- Why has my property assessment changed?
The State of Illinois Department of Revenue requires that all counties ensure that all properties within each county have an equalized assessed valuation of 33.33 percent of market value. This is done so that the taxing system is fair to all citizens. Your Township Assessor and the McDonough County Supervisor of Assessments are working to meet the Department of Revenue goals and requirements.
How fair is this system?: As fair as we can make it.
- Who does my assessment?
For property owners, your Township Assessor is the first person to review your property. By law, all township assessors are required to view every property in their jurisdiction every four years.
- How is my property assessed?
The assessors have several ways to complete assessments. These methods include: 1) Cost manuals 2) Actual market value based on recent “arms length” sales 3) Location, age, and square foot as it compares to similar properties in similar locations.
- What if I disagree with my assessment?
Your Township Assessor completes your assessment by June 15th of each year and files it with the Supervisor of Assessments. You may want to check the assessed value of your property at the Supervisor of Assessment’s office after the filing date. If you have a question about your assessment, you should speak with your Township Assessor first to determine how your property assessment was arrived at. After speaking with your Township Assessor, if you are not satisfied, then you may file an appeal of your assessment, once the assessments are published in newspaper, with the Board of Review. You may obtain an appeal form from the Supervisor of Assessment’s office. Your appeal may be based on Market Value or Equity. Other evidence may be submitted to support your basis.
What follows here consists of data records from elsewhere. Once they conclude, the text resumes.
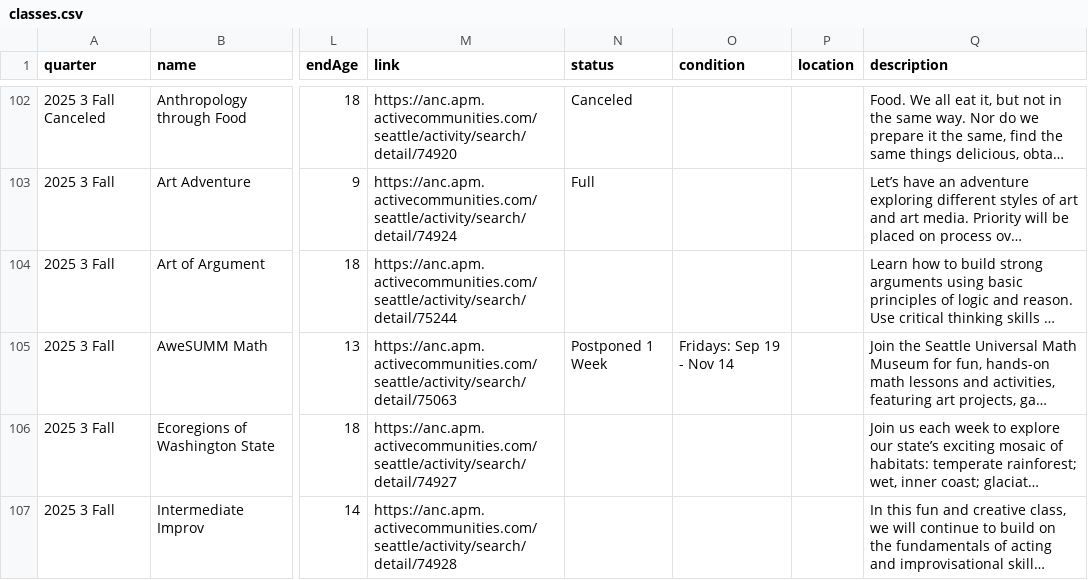
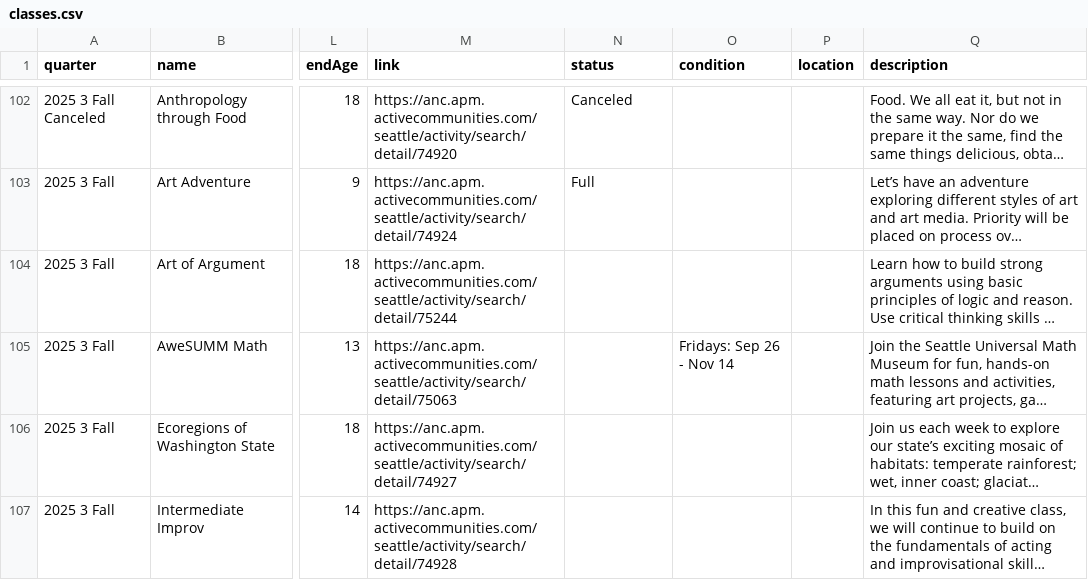
Before and after one commit to loyalheightshomeschool/loyalheightshomeschool, a CSV file: assets/data/classes.csv, drawn as a sheet; only a part is shown, gaps mark what is left out; long unchanged cells end in …; the diff names each change by its address in the sheet, - before the commit and + after, or states it on an @@ line.

```diff
--- a/assets/data/classes.csv
+++ b/assets/data/classes.csv
-N105 (status): Postponed 1 Week
+N105 (status): (empty)
-O105 (condition): Fridays: Sep 19 - Nov 14
+O105 (condition): Fridays: Sep 26 - Nov 14
```
Also changed, not shown: 3 other files.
- Who is on the Board of Review?
The Board of Review consists of three members of the public who have been trained and tested in basic assessment practices. Their responsibility is to act on requests for tax exemptions and to hear and act on appeals.
- What if I disagree with the Board of Review’s decision?
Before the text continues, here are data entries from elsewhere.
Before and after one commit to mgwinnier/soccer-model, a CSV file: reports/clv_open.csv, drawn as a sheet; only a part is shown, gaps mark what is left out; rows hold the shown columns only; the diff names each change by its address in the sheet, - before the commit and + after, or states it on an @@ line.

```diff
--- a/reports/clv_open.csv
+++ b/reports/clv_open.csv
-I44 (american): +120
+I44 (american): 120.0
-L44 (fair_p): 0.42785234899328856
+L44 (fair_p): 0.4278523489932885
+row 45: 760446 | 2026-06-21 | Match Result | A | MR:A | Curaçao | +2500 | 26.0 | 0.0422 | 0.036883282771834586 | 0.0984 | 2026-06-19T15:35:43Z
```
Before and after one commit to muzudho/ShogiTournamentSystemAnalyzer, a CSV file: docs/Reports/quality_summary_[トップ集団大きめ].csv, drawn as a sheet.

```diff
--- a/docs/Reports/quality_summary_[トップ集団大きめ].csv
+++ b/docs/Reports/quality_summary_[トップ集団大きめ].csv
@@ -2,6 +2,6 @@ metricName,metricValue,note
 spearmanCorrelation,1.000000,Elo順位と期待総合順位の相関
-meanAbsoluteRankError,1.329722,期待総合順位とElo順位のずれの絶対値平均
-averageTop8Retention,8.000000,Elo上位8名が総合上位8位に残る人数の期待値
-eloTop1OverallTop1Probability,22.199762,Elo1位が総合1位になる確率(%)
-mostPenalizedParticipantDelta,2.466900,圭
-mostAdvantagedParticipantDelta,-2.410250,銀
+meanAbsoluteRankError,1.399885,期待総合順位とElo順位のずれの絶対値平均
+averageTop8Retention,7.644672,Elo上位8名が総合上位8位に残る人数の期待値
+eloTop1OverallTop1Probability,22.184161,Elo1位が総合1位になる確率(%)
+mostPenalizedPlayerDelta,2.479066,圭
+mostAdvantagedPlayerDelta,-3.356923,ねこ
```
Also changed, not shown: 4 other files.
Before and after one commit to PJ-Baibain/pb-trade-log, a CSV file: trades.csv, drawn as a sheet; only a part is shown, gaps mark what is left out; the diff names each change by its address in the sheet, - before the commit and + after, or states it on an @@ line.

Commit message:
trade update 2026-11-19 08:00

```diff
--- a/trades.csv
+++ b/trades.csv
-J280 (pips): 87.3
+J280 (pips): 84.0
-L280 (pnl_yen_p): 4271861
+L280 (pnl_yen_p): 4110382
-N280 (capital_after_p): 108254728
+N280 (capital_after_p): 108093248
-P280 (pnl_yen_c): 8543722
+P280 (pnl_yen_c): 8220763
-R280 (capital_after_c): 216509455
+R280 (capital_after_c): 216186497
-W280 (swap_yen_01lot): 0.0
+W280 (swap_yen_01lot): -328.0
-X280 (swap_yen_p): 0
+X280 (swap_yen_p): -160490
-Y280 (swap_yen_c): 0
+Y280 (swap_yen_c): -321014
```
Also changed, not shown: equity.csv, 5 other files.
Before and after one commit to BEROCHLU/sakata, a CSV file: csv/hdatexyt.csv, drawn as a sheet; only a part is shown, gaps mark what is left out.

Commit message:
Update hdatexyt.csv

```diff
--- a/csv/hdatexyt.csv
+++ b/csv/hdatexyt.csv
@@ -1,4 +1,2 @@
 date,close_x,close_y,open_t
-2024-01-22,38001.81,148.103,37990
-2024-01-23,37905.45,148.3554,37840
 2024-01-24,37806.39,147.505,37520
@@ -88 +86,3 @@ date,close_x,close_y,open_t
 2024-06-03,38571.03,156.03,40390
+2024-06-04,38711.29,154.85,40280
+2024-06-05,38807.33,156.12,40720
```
If you disagree with the decision of the Board of Review, you may file an appeal of your assessment to the State Property Tax Appeal Board (P.T.A.B.). In this case a state hearing officer acts as a judge, hears evidence from both you and the county, and issues a decision based only on the evidence presented. Check with the Supervisor of Assessments for directions in appealing your assessment.
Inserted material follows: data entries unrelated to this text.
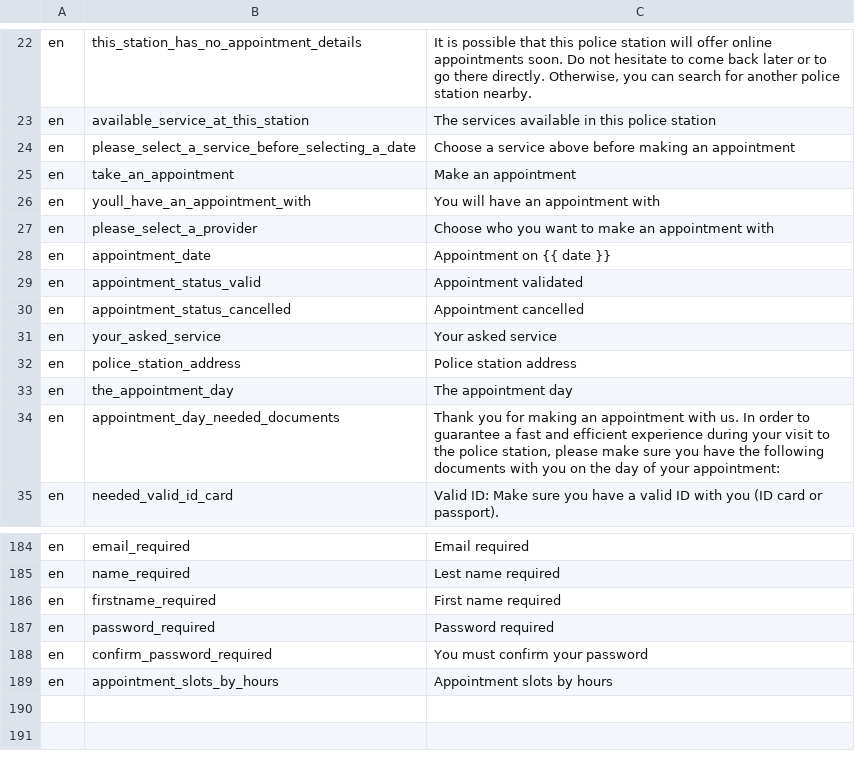
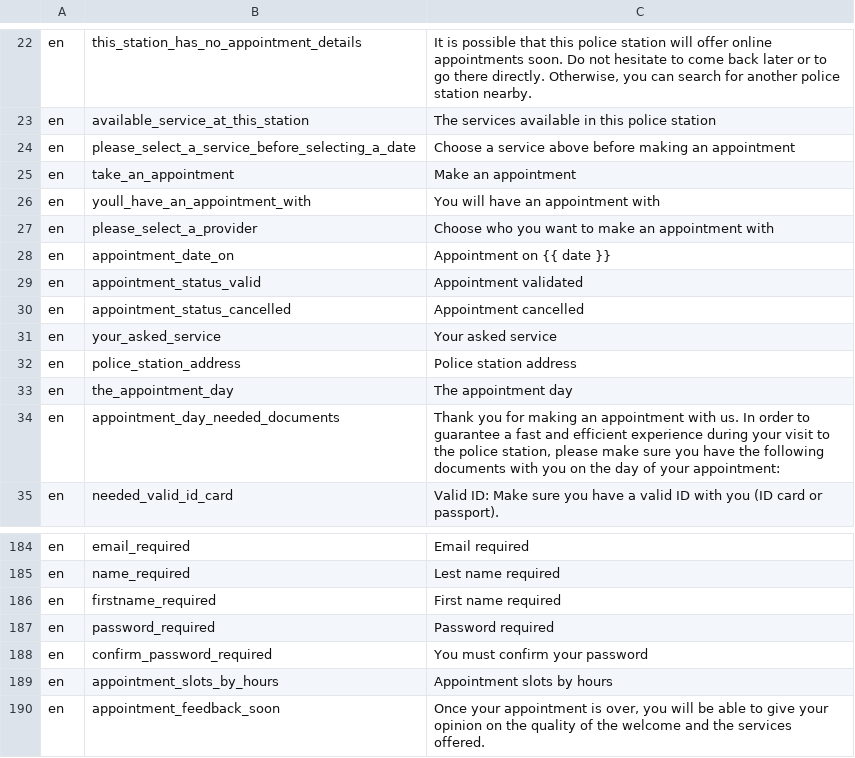
Before and after one commit to ESGI-WEB/api-platform-challenge, a CSV file: api/src/Translations/translations_en.csv, drawn as a sheet; only a part is shown, gaps mark what is left out.

Commit message:
fix 403 on feedback

```diff
--- a/api/src/Translations/translations_en.csv
+++ b/api/src/Translations/translations_en.csv
@@ -27,3 +27,3 @@ en,youll_have_an_appointment_with,"You will have an appointment with"
 en,please_select_a_provider,"Choose who you want to make an appointment with"
-en,appointment_date,"Appointment on {{ date }}"
+en,appointment_date_on,"Appointment on {{ date }}"
 en,appointment_status_valid,"Appointment validated"
@@ -189 +189,2 @@ en,confirm_password_required,"You must confirm your password"
 en,appointment_slots_by_hours,"Appointment slots by hours"
+en,appointment_feedback_soon,"Once your appointment is over, you will be able to give your opinion on the quality of the welcome and the services offered."
```
Also changed, not shown: api/src/Translations/translations_fr.csv, 2 other files.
- What is my actual tax bill based on?
Your tax bill is based on a five step process:
1) The township assessor determines market value and divides by three, arriving at 1/3 of fair market value:
|Market value - $55,000.00||55,000|
|level of assessment 1/3||/3|
|of assessed value (rounded)||18,330|
2) The Supervisor of Assessment reviews the township assessor’s values. If assessed values do not change the same as the market values, the Supervisor of Assessments is required to apply a township factor or multiplier to equalize values across townships:
|township factor||x 1.010|
|Assessed value (rounded)||18,515|
|state multiplier||x 1.000|
|Assessed value (rounded)||18,515|
|Final Taxable Value||= 8,330|
|total TAX RATE (10.63) move decimal||x. 1063|
- What can I do about my actual tax bill?
If you miss the deadline to appeal your assessment and you receive your tax bill and believe this is too high, you may protest your actual tax bill. This tax bill appeal process requires specific procedures, and you may want to work through an attorney.
- What is the tax rate and what can I do about it?
For information regarding how your tax rate is calculated, or information regarding any of the taxing bodies, please see the Office of the County Clerk for this information.